Next year’s budget also includes about $21.6 million in debt service payments for past borrowing by the city.

To offset that, the city brought in $291 million in revenue which doesn’t include the grants and the federal COVID money and doesn’t include the $30 million it used from its savings account.

It’s a planned reduction of the city’s reserves, said Kyle Cratty, the city’s finance director. The city was able to accumulate roughly $57 million in its general fund reserves. That’s 42% of the total general fund and well above the city’s policy of keeping 25% in reserve. The drawdown, Cratty said, was planned to keep city coffers close to that 25%.

Some of the grants the city will spend this year include:

  • $3.5 million in federal and state grants to rebuild Wisconsin Boulevard from McClure Avenue to Nebraska Avenue.
  • $4.7 million in state dollars for work on the MacArthur Highway corridor.
  • $5 million for Fire Station 16 which will include a second substation and a community center.

Newly elected At-Large Councilman Mike Vespa said the budget numbers are pretty much what he had expected.

“I don’t have a lot to compare it to but the bottom line is that we do have costs going up, which isn’t shocking,” he said. “We have added positions, and we are also going to try to focus on tackling the police and fire pensions which are going to be a larger and larger piece of the picture in future years.”

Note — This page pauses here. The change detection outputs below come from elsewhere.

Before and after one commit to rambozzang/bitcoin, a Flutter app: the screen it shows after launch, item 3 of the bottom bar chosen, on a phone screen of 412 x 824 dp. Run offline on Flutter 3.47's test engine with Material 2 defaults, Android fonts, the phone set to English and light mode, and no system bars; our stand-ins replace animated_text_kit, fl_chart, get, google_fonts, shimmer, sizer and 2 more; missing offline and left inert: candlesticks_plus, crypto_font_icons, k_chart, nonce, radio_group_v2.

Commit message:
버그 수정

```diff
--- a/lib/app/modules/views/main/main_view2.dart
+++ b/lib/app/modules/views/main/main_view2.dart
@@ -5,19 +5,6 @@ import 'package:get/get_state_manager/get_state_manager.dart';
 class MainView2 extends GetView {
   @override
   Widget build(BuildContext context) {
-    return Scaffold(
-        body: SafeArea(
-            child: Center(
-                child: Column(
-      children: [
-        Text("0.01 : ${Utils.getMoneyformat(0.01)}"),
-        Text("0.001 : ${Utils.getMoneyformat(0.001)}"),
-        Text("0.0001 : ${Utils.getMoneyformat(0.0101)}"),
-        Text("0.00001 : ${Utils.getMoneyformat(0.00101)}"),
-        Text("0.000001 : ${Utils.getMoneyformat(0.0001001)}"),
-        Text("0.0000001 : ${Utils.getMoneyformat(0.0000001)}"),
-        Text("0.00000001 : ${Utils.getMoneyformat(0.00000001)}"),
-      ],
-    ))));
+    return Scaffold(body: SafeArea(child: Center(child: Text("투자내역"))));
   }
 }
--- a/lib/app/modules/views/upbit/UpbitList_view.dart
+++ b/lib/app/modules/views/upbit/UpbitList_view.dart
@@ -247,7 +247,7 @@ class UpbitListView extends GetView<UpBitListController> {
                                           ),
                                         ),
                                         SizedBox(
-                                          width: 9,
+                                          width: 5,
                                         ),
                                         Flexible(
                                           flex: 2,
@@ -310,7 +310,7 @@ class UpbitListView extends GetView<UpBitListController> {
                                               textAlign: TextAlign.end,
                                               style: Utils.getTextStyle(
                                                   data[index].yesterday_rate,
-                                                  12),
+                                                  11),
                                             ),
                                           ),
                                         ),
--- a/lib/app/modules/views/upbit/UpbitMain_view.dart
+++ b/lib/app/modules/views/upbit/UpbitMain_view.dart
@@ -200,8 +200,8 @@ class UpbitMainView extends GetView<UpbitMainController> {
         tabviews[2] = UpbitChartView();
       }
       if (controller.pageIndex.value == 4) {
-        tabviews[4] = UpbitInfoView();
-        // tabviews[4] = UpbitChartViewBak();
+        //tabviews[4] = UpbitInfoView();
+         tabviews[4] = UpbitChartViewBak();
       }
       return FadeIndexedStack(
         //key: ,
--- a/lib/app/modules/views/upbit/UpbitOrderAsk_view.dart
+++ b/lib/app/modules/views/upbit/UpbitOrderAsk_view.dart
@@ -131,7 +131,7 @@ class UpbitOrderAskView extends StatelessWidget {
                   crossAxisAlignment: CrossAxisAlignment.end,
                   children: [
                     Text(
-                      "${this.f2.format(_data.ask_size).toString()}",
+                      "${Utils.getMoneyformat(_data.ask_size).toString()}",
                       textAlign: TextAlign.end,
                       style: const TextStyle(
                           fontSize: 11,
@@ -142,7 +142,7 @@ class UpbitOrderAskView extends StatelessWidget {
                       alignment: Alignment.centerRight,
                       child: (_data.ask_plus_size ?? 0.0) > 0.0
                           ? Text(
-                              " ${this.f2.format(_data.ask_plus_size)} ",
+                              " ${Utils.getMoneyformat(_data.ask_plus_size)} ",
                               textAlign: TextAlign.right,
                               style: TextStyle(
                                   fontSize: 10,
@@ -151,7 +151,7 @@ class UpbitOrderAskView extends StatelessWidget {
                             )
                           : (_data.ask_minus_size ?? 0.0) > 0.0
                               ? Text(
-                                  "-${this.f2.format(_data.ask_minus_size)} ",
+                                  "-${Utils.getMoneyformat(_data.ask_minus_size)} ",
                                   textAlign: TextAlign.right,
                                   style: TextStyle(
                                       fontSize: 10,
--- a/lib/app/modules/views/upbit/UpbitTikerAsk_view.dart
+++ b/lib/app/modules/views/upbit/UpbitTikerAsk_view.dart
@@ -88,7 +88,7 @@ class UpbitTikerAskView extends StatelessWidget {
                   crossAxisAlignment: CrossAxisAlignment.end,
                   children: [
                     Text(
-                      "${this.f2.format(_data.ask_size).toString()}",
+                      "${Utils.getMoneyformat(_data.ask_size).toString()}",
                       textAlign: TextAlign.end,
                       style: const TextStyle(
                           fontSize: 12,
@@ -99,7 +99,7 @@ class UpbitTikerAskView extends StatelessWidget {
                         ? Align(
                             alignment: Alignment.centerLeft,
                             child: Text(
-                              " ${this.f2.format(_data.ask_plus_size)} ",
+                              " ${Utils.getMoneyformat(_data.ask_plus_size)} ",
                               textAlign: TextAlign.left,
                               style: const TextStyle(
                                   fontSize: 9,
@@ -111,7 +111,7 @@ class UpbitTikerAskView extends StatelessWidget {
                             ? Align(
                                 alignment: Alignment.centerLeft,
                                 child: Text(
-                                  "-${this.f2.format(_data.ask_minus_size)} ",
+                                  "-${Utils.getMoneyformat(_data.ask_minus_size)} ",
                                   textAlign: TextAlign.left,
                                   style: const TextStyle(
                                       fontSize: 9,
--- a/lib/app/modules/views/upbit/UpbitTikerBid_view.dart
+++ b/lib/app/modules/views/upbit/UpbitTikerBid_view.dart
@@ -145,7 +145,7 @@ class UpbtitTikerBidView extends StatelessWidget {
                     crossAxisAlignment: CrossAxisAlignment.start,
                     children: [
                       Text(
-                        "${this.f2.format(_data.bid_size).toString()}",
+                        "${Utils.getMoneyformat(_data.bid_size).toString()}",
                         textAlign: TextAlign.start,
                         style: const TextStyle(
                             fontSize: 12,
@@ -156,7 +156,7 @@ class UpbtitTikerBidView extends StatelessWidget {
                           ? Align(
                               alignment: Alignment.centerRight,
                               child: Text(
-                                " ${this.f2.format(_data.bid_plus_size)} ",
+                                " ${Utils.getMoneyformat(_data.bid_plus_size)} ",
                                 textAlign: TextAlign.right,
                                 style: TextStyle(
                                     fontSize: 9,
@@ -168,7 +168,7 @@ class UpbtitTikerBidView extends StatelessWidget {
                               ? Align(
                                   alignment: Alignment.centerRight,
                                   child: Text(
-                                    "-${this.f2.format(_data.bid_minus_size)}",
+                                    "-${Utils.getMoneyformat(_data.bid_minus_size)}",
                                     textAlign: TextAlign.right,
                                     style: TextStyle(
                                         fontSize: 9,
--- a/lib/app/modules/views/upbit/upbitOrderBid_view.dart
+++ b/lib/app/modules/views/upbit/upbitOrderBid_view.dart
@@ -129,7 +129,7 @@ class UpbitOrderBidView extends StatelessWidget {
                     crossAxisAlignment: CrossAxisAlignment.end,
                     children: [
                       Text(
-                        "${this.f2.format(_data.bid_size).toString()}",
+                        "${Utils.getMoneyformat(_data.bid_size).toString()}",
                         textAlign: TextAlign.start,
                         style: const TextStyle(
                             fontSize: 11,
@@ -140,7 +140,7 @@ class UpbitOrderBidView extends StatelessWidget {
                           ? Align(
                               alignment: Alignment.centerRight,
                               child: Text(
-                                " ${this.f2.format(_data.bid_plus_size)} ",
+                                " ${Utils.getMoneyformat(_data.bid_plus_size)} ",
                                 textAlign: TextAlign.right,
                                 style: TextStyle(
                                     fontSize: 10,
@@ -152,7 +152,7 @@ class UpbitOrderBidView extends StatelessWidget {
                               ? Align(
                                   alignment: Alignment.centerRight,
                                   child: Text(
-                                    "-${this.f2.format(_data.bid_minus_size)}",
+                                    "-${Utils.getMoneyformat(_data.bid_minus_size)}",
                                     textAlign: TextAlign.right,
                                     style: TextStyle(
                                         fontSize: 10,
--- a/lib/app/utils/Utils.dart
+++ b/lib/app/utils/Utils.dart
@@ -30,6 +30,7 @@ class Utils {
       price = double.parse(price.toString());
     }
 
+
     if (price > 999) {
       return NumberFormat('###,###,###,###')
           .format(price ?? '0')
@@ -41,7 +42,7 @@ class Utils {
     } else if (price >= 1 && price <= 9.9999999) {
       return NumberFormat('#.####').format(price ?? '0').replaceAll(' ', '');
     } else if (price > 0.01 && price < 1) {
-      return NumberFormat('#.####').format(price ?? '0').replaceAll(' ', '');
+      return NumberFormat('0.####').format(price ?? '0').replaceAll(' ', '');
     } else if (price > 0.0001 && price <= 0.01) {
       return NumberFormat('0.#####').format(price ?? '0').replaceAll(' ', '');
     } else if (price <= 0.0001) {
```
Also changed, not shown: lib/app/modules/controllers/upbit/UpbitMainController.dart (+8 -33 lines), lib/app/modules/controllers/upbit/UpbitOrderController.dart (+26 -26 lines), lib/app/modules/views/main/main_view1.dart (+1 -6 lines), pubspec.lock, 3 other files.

To that end, City Manager Patrick Urich said this year’s budget fully funds the city’s obligations to the police and fire pension funds; items which have been an albatross around the city’s neck as the costs for those two items keeps increasing.

5th District Council Member Denis Cyr mentioned his concern about the spending increase in the budget during Tuesday’s council meeting.

“We started two years ago with a budget of about $220 million, we went to $260 million and now we are looking at $321 million, an increase of $100 million in two years,” said Cyr.

He continued, “For a small city like Peoria, to me, it’s just incredible.”

Peoria will write a check for roughly $30 million this year to cover its pension obligations. That’s about 22% of the general fund which covers the day-to-day operations of the city. By 2029, that number will rise to nearly $40 million, or roughly 31% of the general fund.

Strong revenue growth in 2023 will drop in 2024 as the economy normalizes. Property value are still high so Peoria will still get more bang for its buck when it comes to property taxes without raising rates.

Also in the 2024 budget are dollars for 13 positions that include a grant coordinator for public works, nine maintenance positions for stormwater improvements and a building inspector for the city’s Community Development department.

A few years ago, the city began adopting a two-year budget plan with the idea the second year, in this case 2025, would be more of a projection but would allow lawmakers to get a sense of where things were trending.

As such, numbers for 2025 show a decrease in overall spending as the last $10 million of federal COVID money is completely spent and other grants fall off the books.